Article Title

Staging Queer Marxism in the Age of State Feminism: Gender, Sexuality, and the Nation in Hüseyin Rahmi Gürpınar's Kadın Erkekleşince (When Woman Becomes Masculine)


In lieu of an abstract, the first paragraph of the essay follows:

The rise of European dramatic forms in the Ottoman Empire beginning in the nineteenth century was a process that reflected the turbulent political environment, which would culminate in the transition from the Empire to the nation-state in 1923. In this period, the governing elite, dissident intellectuals, and members of different ethnic groups utilized the theatre to propagate diverse and at times conflicting political views and desires for the future. Moreover, fantasies of modernization and Europeanization rendered the theatre a site where individuals rehearsed and performed new modes of Ottoman and Turkish subjectivity not only on- but also offstage.
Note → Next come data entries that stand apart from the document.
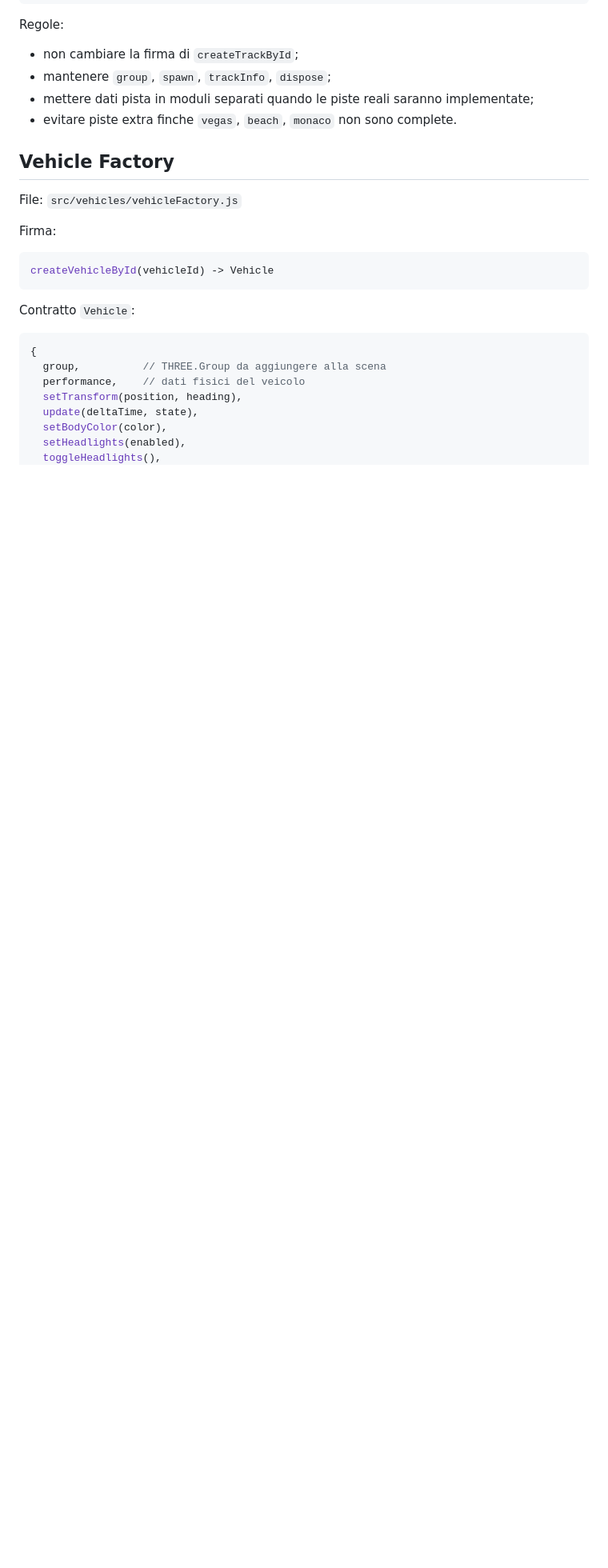
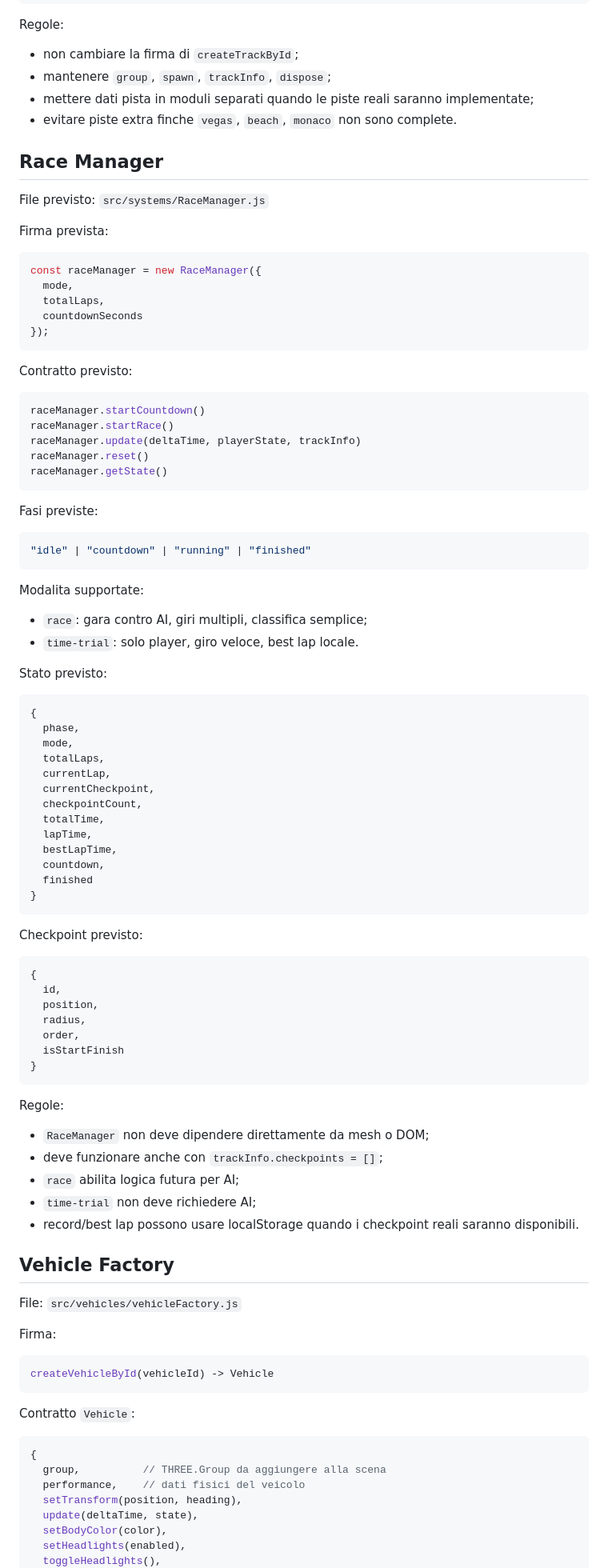
Before and after one commit to SapienzaInteractiveGraphicsCourse/final-project-arancin, a Markdown page: docs/contracts.md, the part around the change. Shown at 80% size. GitHub-like rendering; blank space fills up the shorter version.

````diff
--- a/docs/contracts.md
+++ b/docs/contracts.md
@@ -199,6 +199,79 @@ Regole:
 - mettere dati pista in moduli separati quando le piste reali saranno implementate;
 - evitare piste extra finche `vegas`, `beach`, `monaco` non sono complete.
 
+## Race Manager
+
+File previsto: `src/systems/RaceManager.js`
+
+Firma prevista:
+
+```js
+const raceManager = new RaceManager({
+  mode,
+  totalLaps,
+  countdownSeconds
+});
+```
+
+Contratto previsto:
+
+```js
+raceManager.startCountdown()
+raceManager.startRace()
+raceManager.update(deltaTime, playerState, trackInfo)
+raceManager.reset()
+raceManager.getState()
+```
+
+Fasi previste:
+
+```js
+"idle" | "countdown" | "running" | "finished"
+```
+
+Modalita supportate:
+
+- `race`: gara contro AI, giri multipli, classifica semplice;
+- `time-trial`: solo player, giro veloce, best lap locale.
+
+Stato previsto:
+
+```js
+{
+  phase,
+  mode,
+  totalLaps,
+  currentLap,
+  currentCheckpoint,
+  checkpointCount,
+  totalTime,
+  lapTime,
+  bestLapTime,
+  countdown,
+  finished
+}
+```
+
+Checkpoint previsto:
+
+```js
+{
+  id,
+  position,
+  radius,
+  order,
+  isStartFinish
+}
+```
+
+Regole:
+
+- `RaceManager` non deve dipendere direttamente da mesh o DOM;
+- deve funzionare anche con `trackInfo.checkpoints = []`;
+- `race` abilita logica futura per AI;
+- `time-trial` non deve richiedere AI;
+- record/best lap possono usare localStorage quando i checkpoint reali saranno disponibili.
+
 ## Vehicle Factory
 
 File: `src/vehicles/vehicleFactory.js`
````
Also changed, not shown: README.md (+60 -8 lines), docs/race-systems.md (added, +227 -0 lines).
Gender and sexuality were often at the core of the processes through which people negotiated the politics of belonging in and through the theatre.

Comparative Drama is carried by JSTOR and Project MUSE.